Even as a full-time social media professional, I have problems keeping up with the hundreds of social media tools, their features and possible applications, even within the niche market I work in: social media for nonprofit research organisations.
So, I can imagine how “the social media world” looks like for someone who doesn’t work on it full-time. That’s why I love to share my digested view on the social media world with others, as a way to introduce them into the plethora of tools, their applications and how to use them strategically.
And that is one of the reasons why we organised a social media introduction webinar last week.
What started as an ad-hoc initiative, seemed to steer up quite some interest. 72 people registered, a mix of scientists and professional communicators, both novices and more experienced. Those looking to strengthen their current social media use as well as those looking for an introduction.
We had two sessions, of two hours each, walking participants through a systematic overview of social media galaxy:
- What makes “social media” so different from the “traditional” online media tools we “used to have” – websites?
- An overview of all social media outlets, divided up between networking tools, repositories and productivity tools
- A brief introduction into how to use these tools strategically, through a social media strategy?
Based on the questions raised during the webinar, here is a selection of what I see as “the struggles” people have:
- Many scientists are getting a feel for what social media can contribute to them and their work, but many struggle to select those tools of immediate benefit to them.
My tip to them: start with plugging into networks of other scientists (LinkedIn or ResearchGate are excellent places to start.)
- Professional communicators struggle to keep up with the multitude of social media tools on the market. Often they are -rather randomly it seems- engaging in one or the other tool, but fail to use these tools strategically. This drains their resources.
My tip to them: Take a step back and think first who you want to reach, what content you want to reach them with, and only then think of the tools you want to use to link target audience with target content.
- Communicators continue to have challenges in engaging the scientists in their community. Some try to train their scientists into the art of blogging in an effort to get good content. Most of the communicators seem to find little or no support from their scientists in any of their communication projects.
My tip to them: Few scientists are born story-tellers. For those few, guide them to write good blogposts. But don’t concentrate all of your efforts on “how to convert good scientists into mediocre bloggers”. Blogs are subjective and enticing stories in the margin of the core research, much against the principles scientists were brought up with: objectivity. The key is, as a communicator, to nuture your relationship with scientists so they allocate time to you, to tell their story.

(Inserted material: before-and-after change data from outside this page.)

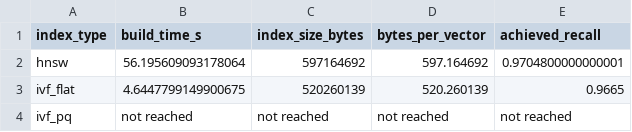
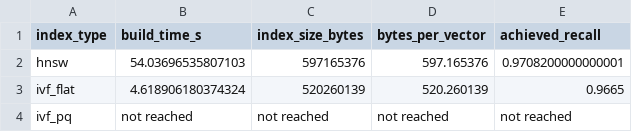
Before and after one commit to siddardhakumar2003/Information-Retrieval-Extraction, a CSV file: Assignment-3/results/figures/part2_cost_at_recall95_sift.csv, drawn as a sheet.

```diff
--- a/Assignment-3/results/figures/part2_cost_at_recall95_sift.csv
+++ b/Assignment-3/results/figures/part2_cost_at_recall95_sift.csv
@@ -1,4 +1,4 @@
 index_type,build_time_s,index_size_bytes,bytes_per_vector,achieved_recall
-hnsw,56.195609093178064,597164692,597.164692,0.9704800000000001
-ivf_flat,4.6447799149900675,520260139,520.260139,0.9665
+hnsw,54.03696535807103,597165376,597.165376,0.9708200000000001
+ivf_flat,4.618906180374324,520260139,520.260139,0.9665
 ivf_pq,not reached,not reached,not reached,not reached
```
Also changed, not shown: Assignment-3/results/figures/part2_cost_at_recall95_glove.csv, 13 other files.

But you, as a communicator, write the story.
Show the implications of your outreach to the scientists, within the area they are interested in: show the increase of downloads of their research reports, after you wrote a blogpost about it.
- Communicators also struggle on determining what should go onto their website, and what goes onto a blog. How to distinguish between both -technically and content wise-.
My answer: the technically platform for websites and blogs continue to functionally merge. Nowadays it is difficult to look at a website and a blog, and see -first hand- if either is running on a conventional website Content Management System (like Drupal, Joomla or Typo3), or a blog system (mostly WordPress). But the distinction is more on content: websites are becoming the home of static information (who are we, what do we do) and our scientific repository (our core data and research publications), while the blogs become the home of the dynamic and timely updates, the stories around our research, and the online discussion platforms.
- Pictures, videos, podcasts, presentations… Should we publish everything?
My answer: Many of these are intermediate content, and not core content. They are teasers, a transition stop on the way to your core content, so don’t stop there. Yes, do publish this content and be selective – concentrate on the quality rather than quantity, but give each piece a proper title and even more importantly, add a proper description adding a link to your core content where the public can “read more” about the research related to that content. So many organisations publish great pictures, videos, slides and podcasts, but there is no hint where “to read more”. So allocate a bit of time to add links to “If you are interested, here is where you can find more information”…
More, more, gimme more!
While on a winning streak, we’d like to introduce two more webinars, organised by GFAR and supported by the CGIAR Shared Services team. Wanna keep on scratching with the chickens or do you want to soar with the eagles? 🙂